WORK REQUIRED: Say how many of the lines below contain the word "Fósforo"; nothing else belongs in the answer.
#### PROVIDED MATERIAL ####
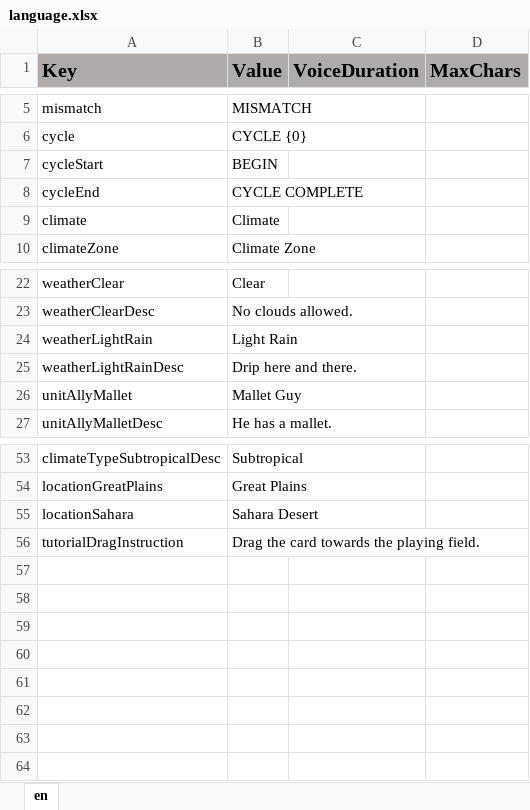
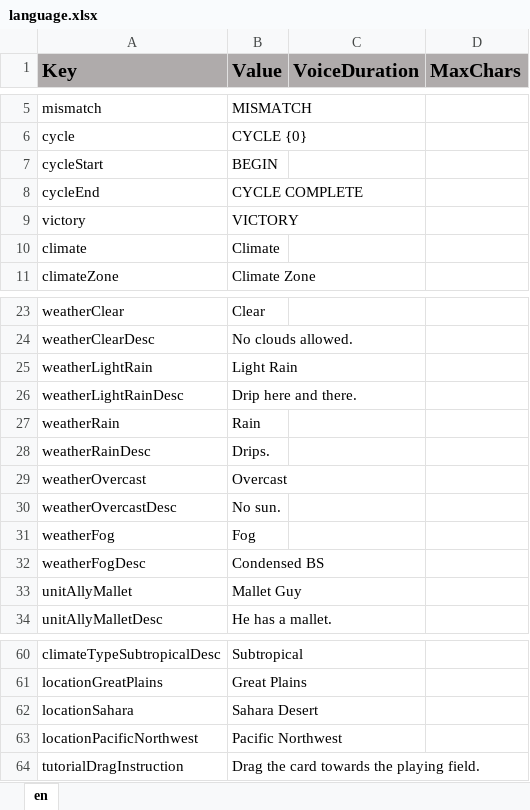
Before and after one commit to ddionisio/LL_ESS2D2, an Excel workbook: Language/language.xlsx, sheet en, drawn as a sheet; only a part is shown, gaps mark what is left out; values as stored, in another font and other column widths than the file's, no borders; the diff names each change by its address in the sheet, - before the commit and + after, or states it on an @@ line.

```diff
--- a/Language/language.xlsx (sheet en)
+++ b/Language/language.xlsx (sheet en)
+row 9: victory | VICTORY
+row 27: weatherRain | Rain
+row 28: weatherRainDesc | Drips.
+row 29: weatherOvercast | Overcast
+row 30: weatherOvercastDesc | No sun.
+row 31: weatherFog | Fog
+row 32: weatherFogDesc | Condensed BS
+row 63: locationPacificNorthwest | Pacific Northwest
```
Also changed, not shown: 35 other files.
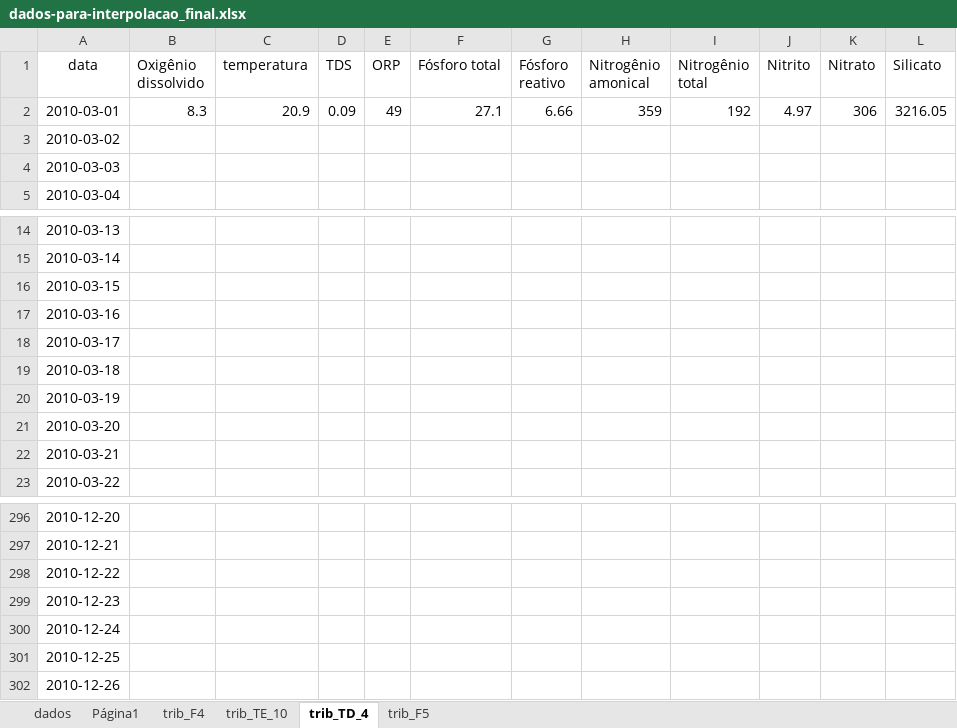
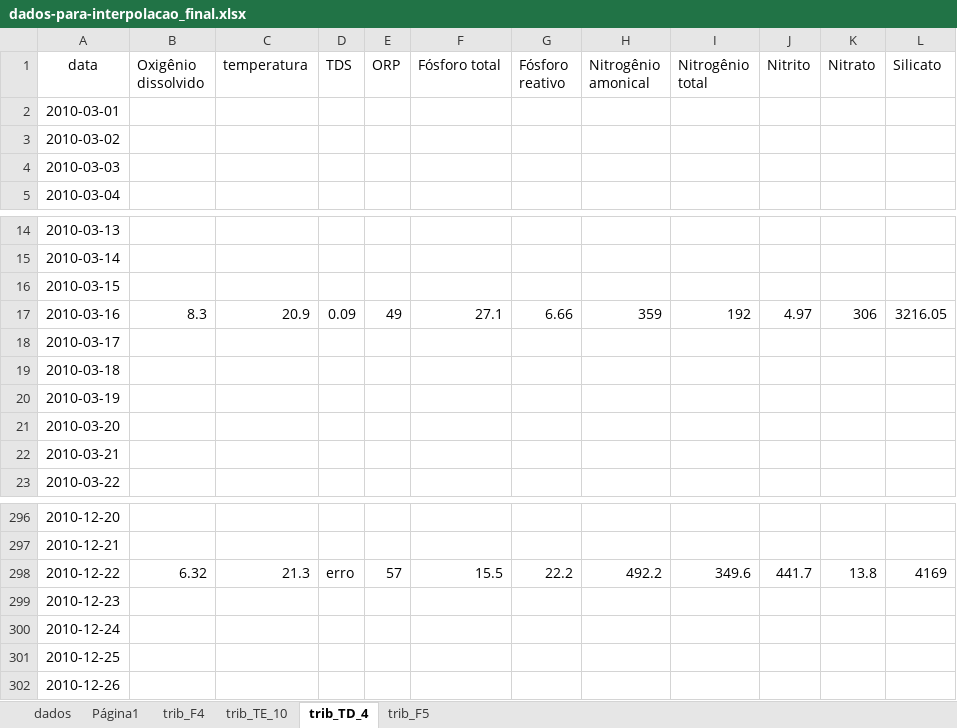
Before and after one commit to CostaNathan/doctorate, an Excel workbook: pasta_final/dados-para-interpolacao_final.xlsx, sheet trib_TD_4, drawn as a sheet; only a part is shown, gaps mark what is left out; values as stored, in another font and other column widths than the file's, no borders; charts and pictures not drawn; the diff covers the shown part only; the diff names each change by its address in the sheet, - before the commit and + after, or states it on an @@ line.

```diff
--- a/pasta_final/dados-para-interpolacao_final.xlsx (sheet trib_TD_4)
+++ b/pasta_final/dados-para-interpolacao_final.xlsx (sheet trib_TD_4)
-B2 (Oxigênio dissolvido): 8.3
+B2 (Oxigênio dissolvido): (empty)
-C2 (temperatura): 20.9
+C2 (temperatura): (empty)
-D2 (TDS): 0.09
+D2 (TDS): (empty)
-E2 (ORP): 49
+E2 (ORP): (empty)
-F2 (Fósforo total): 27.1
+F2 (Fósforo total): (empty)
-G2 (Fósforo reativo): 6.66
+G2 (Fósforo reativo): (empty)
-H2 (Nitrogênio amonical): 359
+H2 (Nitrogênio amonical): (empty)
-I2 (Nitrogênio total): 192
+I2 (Nitrogênio total): (empty)
-J2 (Nitrito): 4.97
+J2 (Nitrito): (empty)
-K2 (Nitrato): 306
+K2 (Nitrato): (empty)
-L2 (Silicato): 3216.05
+L2 (Silicato): (empty)
-B17 (Oxigênio dissolvido): (empty)
+B17 (Oxigênio dissolvido): 8.3
-C17 (temperatura): (empty)
+C17 (temperatura): 20.9
-D17 (TDS): (empty)
+D17 (TDS): 0.09
-E17 (ORP): (empty)
+E17 (ORP): 49
-F17 (Fósforo total): (empty)
+F17 (Fósforo total): 27.1
-G17 (Fósforo reativo): (empty)
+G17 (Fósforo reativo): 6.66
-H17 (Nitrogênio amonical): (empty)
+H17 (Nitrogênio amonical): 359
-I17 (Nitrogênio total): (empty)
+I17 (Nitrogênio total): 192
-J17 (Nitrito): (empty)
+J17 (Nitrito): 4.97
-K17 (Nitrato): (empty)
+K17 (Nitrato): 306
-L17 (Silicato): (empty)
+L17 (Silicato): 3216.05
-B298 (Oxigênio dissolvido): (empty)
+B298 (Oxigênio dissolvido): 6.32
-C298 (temperatura): (empty)
+C298 (temperatura): 21.3
-D298 (TDS): (empty)
+D298 (TDS): erro
-E298 (ORP): (empty)
+E298 (ORP): 57
-F298 (Fósforo total): (empty)
+F298 (Fósforo total): 15.5
-G298 (Fósforo reativo): (empty)
+G298 (Fósforo reativo): 22.2
-H298 (Nitrogênio amonical): (empty)
+H298 (Nitrogênio amonical): 492.2
-I298 (Nitrogênio total): (empty)
+I298 (Nitrogênio total): 349.6
-J298 (Nitrito): (empty)
+J298 (Nitrito): 441.7
-K298 (Nitrato): (empty)
+K298 (Nitrato): 13.8
-L298 (Silicato): (empty)
+L298 (Silicato): 4169
```
Also changed, not shown: 11 edited cells elsewhere in this sheet, sheet trib_F5, sheet trib_TE_10, sheet trib_F4.
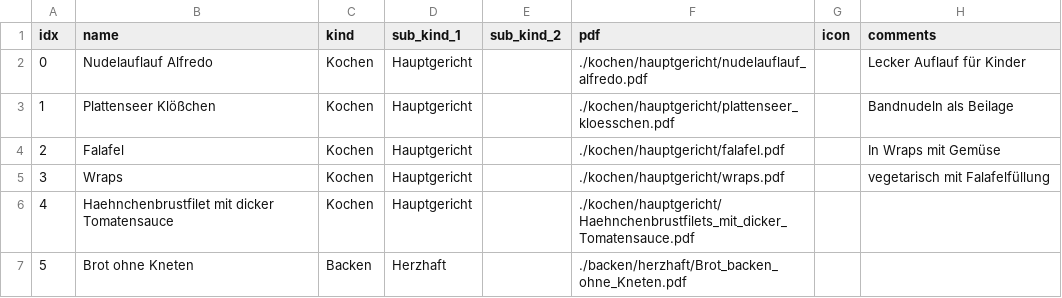
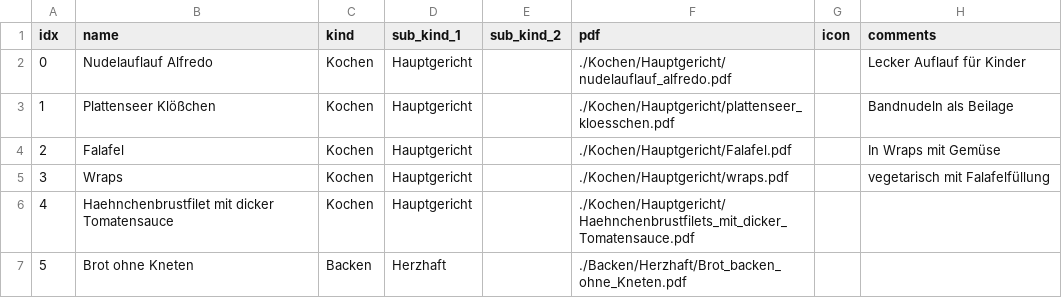
Before and after one commit to jteifel/marimo-gh-pages-template, a CSV file: apps/public/Rezepte/Rezepte.csv, drawn as a sheet; only a part is shown; the diff names each change by its address in the sheet, - before the commit and + after, or states it on an @@ line.

Commit message:
Update Rezepte.csv

```diff
--- a/apps/public/Rezepte/Rezepte.csv
+++ b/apps/public/Rezepte/Rezepte.csv
-F2 (pdf): ./kochen/hauptgericht/nudelauflauf_alfredo.pdf
+F2 (pdf): ./Kochen/Hauptgericht/nudelauflauf_alfredo.pdf
-F3 (pdf): ./kochen/hauptgericht/plattenseer_kloesschen.pdf
+F3 (pdf): ./Kochen/Hauptgericht/plattenseer_kloesschen.pdf
-F4 (pdf): ./kochen/hauptgericht/falafel.pdf
+F4 (pdf): ./Kochen/Hauptgericht/Falafel.pdf
-F5 (pdf): ./kochen/hauptgericht/wraps.pdf
+F5 (pdf): ./Kochen/Hauptgericht/wraps.pdf
-F6 (pdf): ./kochen/hauptgericht/Haehnchenbrustfilets_mit_dicker_Tomatensauce.pdf
+F6 (pdf): ./Kochen/Hauptgericht/Haehnchenbrustfilets_mit_dicker_Tomatensauce.pdf
-F7 (pdf): ./backen/herzhaft/Brot_backen_ohne_Kneten.pdf
+F7 (pdf): ./Backen/Herzhaft/Brot_backen_ohne_Kneten.pdf
```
####
SOLVED PROBLEM: 12